Look through the records below and collect all lines that hold the string "types".

------------------------

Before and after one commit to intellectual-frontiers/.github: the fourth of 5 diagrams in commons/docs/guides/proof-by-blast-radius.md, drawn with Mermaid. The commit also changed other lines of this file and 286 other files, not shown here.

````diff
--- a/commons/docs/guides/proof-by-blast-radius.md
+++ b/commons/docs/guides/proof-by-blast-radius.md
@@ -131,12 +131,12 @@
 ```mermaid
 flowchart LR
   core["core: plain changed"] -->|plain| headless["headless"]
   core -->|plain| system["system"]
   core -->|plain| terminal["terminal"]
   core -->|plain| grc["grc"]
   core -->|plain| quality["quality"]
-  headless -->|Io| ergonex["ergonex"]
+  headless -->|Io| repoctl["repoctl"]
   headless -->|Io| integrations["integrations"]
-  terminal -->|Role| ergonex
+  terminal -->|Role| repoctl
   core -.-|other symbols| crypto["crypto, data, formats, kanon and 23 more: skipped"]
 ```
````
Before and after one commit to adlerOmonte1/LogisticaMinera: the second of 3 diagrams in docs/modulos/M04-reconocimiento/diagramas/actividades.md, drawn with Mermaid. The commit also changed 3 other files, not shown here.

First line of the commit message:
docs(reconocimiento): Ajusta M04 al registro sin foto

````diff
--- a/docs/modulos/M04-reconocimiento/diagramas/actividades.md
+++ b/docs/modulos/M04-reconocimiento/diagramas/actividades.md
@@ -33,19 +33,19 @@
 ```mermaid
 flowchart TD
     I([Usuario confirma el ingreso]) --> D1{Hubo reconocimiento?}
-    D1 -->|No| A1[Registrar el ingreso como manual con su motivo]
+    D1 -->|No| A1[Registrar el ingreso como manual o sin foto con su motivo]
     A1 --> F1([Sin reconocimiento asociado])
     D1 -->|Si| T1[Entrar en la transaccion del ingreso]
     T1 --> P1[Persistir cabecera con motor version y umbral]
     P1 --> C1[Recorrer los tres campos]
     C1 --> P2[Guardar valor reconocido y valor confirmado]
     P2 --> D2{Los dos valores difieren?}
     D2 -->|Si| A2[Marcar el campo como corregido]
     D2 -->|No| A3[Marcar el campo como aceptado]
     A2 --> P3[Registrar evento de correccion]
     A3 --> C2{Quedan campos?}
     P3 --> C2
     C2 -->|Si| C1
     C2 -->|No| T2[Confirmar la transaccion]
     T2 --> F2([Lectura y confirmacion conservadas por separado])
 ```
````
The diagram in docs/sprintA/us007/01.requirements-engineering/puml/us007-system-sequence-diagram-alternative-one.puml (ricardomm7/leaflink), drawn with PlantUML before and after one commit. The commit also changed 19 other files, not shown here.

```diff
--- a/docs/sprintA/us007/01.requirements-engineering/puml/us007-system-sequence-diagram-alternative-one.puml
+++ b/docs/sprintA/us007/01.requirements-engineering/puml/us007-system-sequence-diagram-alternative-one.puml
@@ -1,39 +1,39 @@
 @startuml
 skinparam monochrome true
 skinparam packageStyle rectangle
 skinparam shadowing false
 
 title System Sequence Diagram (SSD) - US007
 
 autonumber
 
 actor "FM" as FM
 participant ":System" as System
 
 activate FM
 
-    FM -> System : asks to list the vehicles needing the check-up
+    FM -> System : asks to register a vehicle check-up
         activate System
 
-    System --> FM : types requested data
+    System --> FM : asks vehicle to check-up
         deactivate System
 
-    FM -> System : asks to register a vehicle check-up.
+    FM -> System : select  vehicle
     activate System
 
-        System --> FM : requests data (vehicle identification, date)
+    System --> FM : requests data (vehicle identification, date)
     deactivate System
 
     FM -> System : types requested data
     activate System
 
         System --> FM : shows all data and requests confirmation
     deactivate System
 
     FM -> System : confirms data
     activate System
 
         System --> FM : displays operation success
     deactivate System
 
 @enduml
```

------------------------

### Answer for the task
-    System --> FM : types requested data
     FM -> System : types requested data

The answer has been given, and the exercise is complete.